The Remembrance Day Event I attended seemed busier this year, perhaps due to the unseasonal warmth, as opposed to some bitter days in years past. As ever, it was evocative and poignant, as poems were read and “The flo’ers o’ the forest” was played. Humbling and a privilege to attend.
But this year I’d recently watched the Netflix remake of “All Quiet on the Western Front”. It was too brutal for my liking and lacked the bleakness of the original black and white movie, never mind the far wider imagery provided by reading Remarque’s novel.
Still, I wondered who else might have watched it and like me had their sympathy drawn to the German soldiers. It’s not the beastly Boche or despicable Hun. But human beings. For those who never have either seen or read the story, its set in World War 1 on the western front but between French and German troops. But many thoughts on Remembrance Day are rightly drawn to that war, even though more recent conflicts provide contemporary sorrow.
Intrigued I’ve been reading Alexander Watson’s book “Ring of Steel” about WW1 but looked at from a German and Austro-Hungarian perspective.
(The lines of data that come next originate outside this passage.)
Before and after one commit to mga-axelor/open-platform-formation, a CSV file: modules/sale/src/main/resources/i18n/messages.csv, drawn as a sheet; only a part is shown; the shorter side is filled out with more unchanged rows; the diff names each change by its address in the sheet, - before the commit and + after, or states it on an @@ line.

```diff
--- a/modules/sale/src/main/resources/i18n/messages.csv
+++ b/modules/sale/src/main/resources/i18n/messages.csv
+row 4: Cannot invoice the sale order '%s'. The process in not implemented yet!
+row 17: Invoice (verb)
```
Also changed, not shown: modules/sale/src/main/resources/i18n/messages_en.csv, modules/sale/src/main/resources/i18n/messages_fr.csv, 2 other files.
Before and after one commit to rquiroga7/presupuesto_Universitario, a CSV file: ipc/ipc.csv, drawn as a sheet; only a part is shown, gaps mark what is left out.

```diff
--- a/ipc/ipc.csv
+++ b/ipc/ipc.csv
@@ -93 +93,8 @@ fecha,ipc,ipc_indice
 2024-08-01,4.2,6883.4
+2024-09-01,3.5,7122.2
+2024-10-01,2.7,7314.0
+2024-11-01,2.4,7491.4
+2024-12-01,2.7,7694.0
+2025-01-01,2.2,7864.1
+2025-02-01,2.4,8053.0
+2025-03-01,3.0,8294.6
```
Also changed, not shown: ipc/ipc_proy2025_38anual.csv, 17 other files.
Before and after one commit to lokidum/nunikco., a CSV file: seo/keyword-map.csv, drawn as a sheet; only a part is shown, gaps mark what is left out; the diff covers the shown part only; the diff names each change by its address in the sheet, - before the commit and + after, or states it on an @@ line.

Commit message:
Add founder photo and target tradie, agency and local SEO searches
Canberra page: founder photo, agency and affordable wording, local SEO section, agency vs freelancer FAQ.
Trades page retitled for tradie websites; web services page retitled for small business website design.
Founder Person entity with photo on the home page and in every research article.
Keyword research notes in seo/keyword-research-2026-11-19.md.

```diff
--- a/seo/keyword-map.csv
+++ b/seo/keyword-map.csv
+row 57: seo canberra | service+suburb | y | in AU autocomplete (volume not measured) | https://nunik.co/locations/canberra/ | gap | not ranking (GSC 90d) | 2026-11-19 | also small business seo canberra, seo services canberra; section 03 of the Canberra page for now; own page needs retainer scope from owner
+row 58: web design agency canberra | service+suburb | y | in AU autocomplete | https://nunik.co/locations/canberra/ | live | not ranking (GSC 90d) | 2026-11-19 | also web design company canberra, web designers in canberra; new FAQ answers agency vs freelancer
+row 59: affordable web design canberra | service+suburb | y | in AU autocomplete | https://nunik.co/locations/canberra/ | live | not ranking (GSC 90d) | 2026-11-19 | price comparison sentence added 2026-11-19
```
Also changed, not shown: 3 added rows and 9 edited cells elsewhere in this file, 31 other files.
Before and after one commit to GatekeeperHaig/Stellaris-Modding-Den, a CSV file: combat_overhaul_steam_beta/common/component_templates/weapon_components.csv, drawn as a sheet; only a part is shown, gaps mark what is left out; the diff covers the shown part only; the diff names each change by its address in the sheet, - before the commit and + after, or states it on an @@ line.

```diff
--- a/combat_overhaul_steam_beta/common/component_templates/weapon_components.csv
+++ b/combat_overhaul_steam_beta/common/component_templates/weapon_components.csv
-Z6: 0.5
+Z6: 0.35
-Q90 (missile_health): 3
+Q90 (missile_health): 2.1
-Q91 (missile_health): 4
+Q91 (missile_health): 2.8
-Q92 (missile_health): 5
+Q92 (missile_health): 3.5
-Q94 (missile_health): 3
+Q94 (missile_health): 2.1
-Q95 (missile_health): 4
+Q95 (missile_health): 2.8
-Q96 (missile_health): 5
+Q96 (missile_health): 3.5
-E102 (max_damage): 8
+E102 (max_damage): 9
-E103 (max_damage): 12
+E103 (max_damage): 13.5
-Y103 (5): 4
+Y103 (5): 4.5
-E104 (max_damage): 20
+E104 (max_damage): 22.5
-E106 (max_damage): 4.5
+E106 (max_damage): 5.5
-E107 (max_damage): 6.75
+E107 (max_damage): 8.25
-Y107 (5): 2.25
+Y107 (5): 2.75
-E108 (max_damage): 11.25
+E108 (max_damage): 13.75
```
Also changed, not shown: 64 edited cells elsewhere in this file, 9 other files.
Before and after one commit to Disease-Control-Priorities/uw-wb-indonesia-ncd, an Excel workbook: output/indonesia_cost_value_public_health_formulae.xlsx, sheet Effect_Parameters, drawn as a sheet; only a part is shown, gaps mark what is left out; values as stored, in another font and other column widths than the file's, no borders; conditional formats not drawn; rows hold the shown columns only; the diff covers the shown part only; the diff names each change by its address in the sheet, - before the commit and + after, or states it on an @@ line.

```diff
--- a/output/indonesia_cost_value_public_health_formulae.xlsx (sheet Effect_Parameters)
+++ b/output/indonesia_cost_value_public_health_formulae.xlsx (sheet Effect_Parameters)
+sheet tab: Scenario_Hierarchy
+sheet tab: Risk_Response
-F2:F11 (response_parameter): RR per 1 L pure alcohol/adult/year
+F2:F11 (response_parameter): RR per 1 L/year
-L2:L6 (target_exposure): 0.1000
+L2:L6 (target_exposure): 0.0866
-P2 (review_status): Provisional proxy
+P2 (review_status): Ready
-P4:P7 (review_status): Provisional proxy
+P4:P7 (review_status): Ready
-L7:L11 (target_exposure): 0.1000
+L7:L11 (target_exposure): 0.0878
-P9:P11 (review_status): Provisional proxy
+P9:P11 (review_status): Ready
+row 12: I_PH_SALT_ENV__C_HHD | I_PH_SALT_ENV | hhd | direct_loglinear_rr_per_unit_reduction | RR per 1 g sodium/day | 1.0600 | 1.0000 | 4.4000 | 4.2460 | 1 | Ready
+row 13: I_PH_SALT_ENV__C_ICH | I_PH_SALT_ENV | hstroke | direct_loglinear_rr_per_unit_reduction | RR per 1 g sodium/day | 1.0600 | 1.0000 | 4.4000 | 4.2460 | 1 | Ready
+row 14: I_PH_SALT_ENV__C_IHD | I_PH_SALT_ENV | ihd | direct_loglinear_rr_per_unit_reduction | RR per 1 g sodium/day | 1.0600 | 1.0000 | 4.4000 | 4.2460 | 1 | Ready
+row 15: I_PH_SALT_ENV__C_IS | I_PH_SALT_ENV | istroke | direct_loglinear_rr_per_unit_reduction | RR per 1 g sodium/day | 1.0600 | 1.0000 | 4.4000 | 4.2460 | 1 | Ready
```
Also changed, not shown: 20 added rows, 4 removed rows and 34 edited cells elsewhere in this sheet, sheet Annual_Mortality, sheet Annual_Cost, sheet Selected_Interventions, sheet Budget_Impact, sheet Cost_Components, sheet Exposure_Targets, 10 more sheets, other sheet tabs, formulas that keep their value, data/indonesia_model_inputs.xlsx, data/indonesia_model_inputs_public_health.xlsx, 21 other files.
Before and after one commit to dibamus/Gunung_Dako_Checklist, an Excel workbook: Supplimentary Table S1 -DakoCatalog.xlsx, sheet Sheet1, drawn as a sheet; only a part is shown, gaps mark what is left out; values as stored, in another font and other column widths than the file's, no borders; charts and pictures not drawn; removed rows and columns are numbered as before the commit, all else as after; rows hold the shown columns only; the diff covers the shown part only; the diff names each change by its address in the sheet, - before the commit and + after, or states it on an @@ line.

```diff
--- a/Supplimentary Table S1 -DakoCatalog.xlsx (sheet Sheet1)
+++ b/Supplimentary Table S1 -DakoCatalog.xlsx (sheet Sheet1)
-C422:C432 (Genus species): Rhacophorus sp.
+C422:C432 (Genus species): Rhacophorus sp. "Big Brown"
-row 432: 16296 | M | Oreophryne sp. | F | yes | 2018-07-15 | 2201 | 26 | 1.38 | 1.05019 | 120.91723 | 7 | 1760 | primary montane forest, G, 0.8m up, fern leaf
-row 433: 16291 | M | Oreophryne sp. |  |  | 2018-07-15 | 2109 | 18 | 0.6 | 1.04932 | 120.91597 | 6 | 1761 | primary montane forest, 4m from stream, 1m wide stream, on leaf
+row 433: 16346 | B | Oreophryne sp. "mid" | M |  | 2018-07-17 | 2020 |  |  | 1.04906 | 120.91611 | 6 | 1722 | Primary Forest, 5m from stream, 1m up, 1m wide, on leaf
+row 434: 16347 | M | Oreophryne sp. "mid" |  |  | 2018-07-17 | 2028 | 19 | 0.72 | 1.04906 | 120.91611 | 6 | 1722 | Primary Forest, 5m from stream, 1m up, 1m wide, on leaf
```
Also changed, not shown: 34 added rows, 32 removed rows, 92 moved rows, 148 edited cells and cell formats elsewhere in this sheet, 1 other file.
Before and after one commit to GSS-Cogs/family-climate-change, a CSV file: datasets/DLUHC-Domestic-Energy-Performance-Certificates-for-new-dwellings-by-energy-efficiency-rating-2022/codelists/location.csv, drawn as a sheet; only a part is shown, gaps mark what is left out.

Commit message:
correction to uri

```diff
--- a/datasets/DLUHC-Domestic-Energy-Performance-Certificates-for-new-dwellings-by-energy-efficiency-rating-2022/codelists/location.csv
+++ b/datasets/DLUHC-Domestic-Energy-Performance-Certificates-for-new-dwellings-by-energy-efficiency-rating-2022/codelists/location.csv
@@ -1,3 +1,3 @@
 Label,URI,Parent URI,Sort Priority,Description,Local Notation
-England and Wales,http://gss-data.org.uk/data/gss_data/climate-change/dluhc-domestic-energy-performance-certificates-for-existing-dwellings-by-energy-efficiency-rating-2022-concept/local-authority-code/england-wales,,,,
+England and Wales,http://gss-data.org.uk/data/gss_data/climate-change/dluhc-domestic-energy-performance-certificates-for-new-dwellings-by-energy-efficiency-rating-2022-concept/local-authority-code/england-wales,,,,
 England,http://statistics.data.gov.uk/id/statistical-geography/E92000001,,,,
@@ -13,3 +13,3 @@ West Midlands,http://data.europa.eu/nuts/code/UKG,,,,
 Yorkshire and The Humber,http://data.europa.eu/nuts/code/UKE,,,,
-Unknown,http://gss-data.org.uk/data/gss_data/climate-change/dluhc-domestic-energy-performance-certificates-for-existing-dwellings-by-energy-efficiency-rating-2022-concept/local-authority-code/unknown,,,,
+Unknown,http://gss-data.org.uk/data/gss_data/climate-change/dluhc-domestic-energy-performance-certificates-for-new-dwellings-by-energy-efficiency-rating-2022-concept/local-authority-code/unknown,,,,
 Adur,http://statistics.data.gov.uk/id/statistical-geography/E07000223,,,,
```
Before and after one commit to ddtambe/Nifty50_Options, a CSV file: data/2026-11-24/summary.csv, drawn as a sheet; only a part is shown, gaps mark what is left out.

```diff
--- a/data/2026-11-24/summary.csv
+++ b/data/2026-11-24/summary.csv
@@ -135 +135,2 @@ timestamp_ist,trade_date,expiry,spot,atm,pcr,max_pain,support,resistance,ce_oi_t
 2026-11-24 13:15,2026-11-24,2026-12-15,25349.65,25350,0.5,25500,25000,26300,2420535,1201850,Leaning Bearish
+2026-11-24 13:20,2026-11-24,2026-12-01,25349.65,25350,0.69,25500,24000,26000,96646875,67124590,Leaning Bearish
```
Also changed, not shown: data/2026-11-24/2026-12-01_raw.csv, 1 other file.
His book’s candid accepting the latter’s ultimate responsibility and indeed the early savagery by the former in Belgium.
But beyond that there’s great similarity in the actions of the state and the attitudes of people. A rush to the flag for a short and almost jolly war, followed by the realisation of a long and grinding war endured by People at home, as much as soldiers on the front. They too grieved for those that were lost and for what?
The Ministers sermon this year referred to the conflict in Ukraine. 100,000 Russians have died and that has been cheered by some which saddens me. Russia’s to blame and the appalling actions of some of their soldiers needs prosecuted in international courts. Some though have no more desire to fight than many on whatever side more than a century ago. 100,000 Ukrainians soldiers have also died and atrocities in war are never a one-way street. Besides we all bleed the same and grief know’ s no racial boundaries.
It’s why now’s the time for peace in Ukraine before countless more are killed. President Zelensky’s willingness to consider same must be encouraged.